Lines with "Interceptor": copy each one from the listing below.
(Beginning of Supplied records)
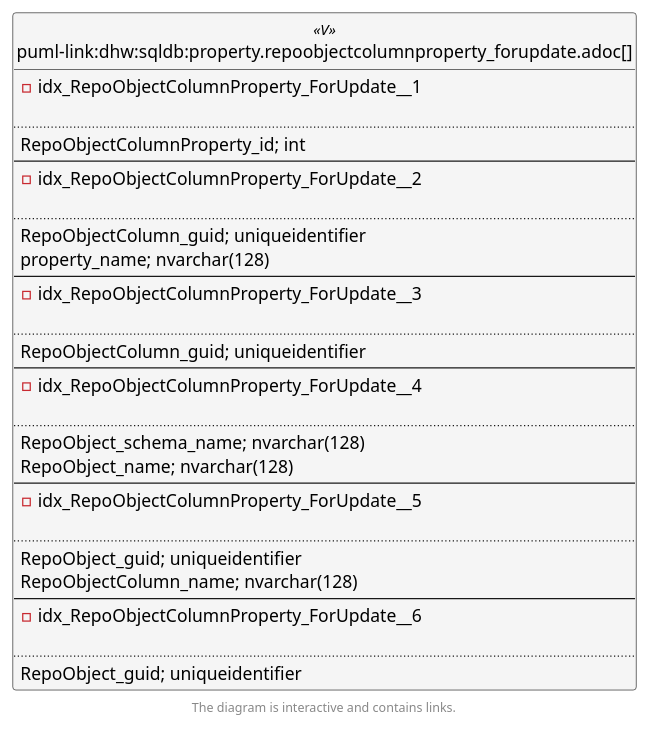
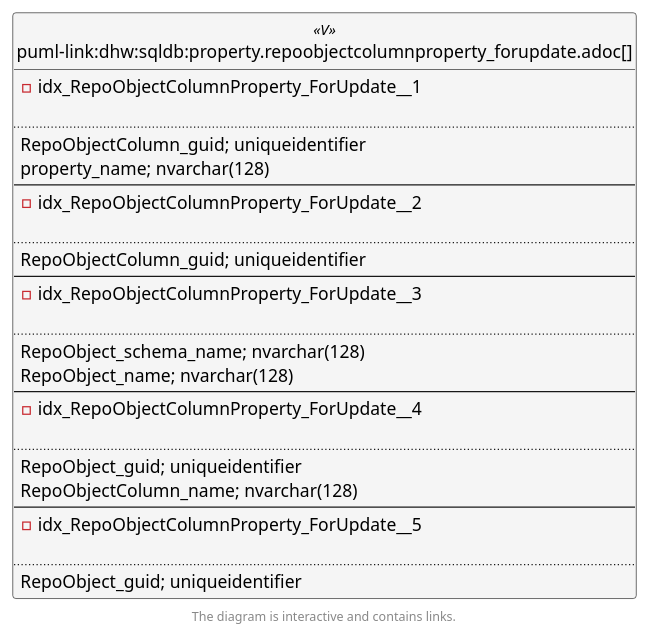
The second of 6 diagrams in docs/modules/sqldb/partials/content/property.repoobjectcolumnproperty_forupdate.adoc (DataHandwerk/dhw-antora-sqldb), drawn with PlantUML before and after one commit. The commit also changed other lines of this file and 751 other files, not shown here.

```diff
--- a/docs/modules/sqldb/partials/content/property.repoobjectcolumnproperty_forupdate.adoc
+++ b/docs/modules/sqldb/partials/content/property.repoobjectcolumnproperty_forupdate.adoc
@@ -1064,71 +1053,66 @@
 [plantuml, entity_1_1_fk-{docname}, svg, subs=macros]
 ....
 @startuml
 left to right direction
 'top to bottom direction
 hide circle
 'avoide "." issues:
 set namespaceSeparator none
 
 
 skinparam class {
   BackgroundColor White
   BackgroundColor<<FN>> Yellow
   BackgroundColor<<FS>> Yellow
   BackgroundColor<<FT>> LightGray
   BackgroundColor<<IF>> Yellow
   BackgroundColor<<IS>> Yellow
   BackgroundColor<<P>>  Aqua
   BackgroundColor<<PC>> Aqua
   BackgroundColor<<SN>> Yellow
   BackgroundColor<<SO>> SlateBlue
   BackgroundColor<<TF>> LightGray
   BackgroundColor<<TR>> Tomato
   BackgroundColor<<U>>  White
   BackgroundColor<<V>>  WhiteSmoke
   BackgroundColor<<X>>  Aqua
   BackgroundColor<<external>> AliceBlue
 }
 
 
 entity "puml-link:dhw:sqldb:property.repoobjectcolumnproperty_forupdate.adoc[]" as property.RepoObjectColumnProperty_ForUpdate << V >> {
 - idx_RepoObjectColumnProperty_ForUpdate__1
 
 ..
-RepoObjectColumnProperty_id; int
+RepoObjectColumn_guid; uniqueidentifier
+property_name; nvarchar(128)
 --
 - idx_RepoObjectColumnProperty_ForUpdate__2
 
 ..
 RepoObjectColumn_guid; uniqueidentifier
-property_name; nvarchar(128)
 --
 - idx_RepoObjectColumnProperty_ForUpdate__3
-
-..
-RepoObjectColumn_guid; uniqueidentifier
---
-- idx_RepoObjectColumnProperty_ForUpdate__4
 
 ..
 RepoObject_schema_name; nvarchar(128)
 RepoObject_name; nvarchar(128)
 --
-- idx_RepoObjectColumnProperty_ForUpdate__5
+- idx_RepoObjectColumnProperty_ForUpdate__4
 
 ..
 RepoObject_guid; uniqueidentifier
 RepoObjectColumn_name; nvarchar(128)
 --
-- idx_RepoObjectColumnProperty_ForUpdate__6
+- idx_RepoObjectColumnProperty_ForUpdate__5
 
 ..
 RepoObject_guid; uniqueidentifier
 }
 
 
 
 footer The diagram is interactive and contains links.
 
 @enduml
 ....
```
(End of Supplied records)
(Beginning of Supplied records)
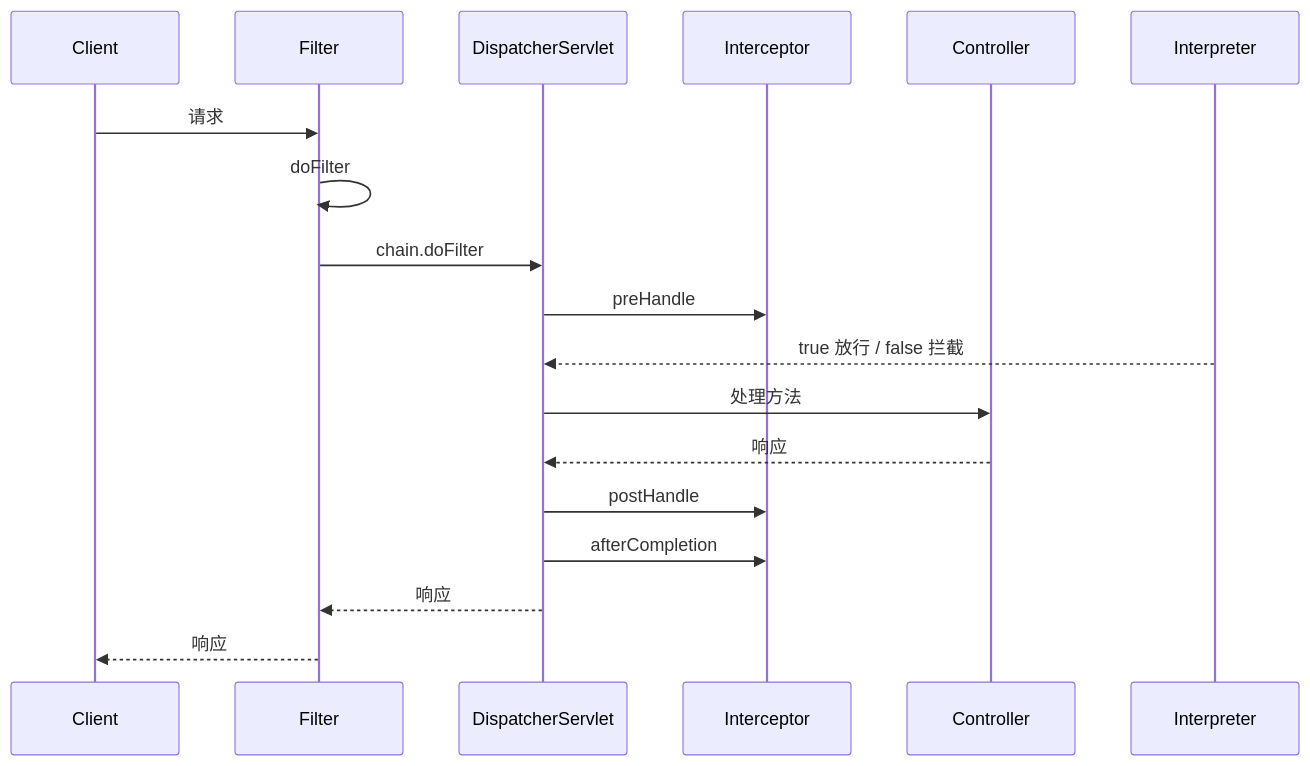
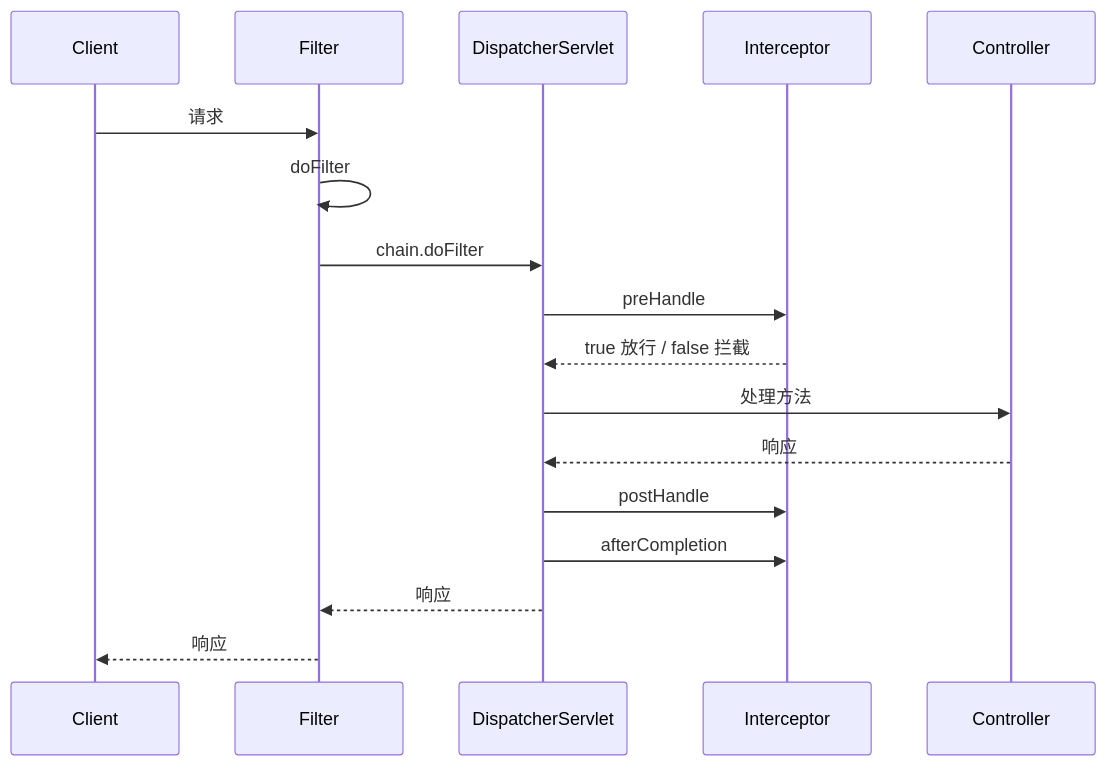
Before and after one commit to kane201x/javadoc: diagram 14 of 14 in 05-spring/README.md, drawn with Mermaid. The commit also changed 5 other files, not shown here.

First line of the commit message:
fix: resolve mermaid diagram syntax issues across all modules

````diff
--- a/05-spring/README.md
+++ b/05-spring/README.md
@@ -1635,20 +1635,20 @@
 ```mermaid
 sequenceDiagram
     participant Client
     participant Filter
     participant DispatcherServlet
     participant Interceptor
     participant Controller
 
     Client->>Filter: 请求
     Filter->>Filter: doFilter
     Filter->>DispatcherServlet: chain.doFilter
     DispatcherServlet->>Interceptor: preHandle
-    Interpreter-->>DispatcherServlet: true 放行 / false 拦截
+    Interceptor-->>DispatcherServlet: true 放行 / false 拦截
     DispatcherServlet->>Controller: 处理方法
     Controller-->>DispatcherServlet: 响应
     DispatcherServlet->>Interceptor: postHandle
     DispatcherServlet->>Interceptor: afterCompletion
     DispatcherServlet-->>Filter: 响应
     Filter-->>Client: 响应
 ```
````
(End of Supplied records)
## Result
     participant Interceptor
     DispatcherServlet->>Interceptor: preHandle
+    Interceptor-->>DispatcherServlet: true 放行 / false 拦截
     DispatcherServlet->>Interceptor: postHandle
     DispatcherServlet->>Interceptor: afterCompletion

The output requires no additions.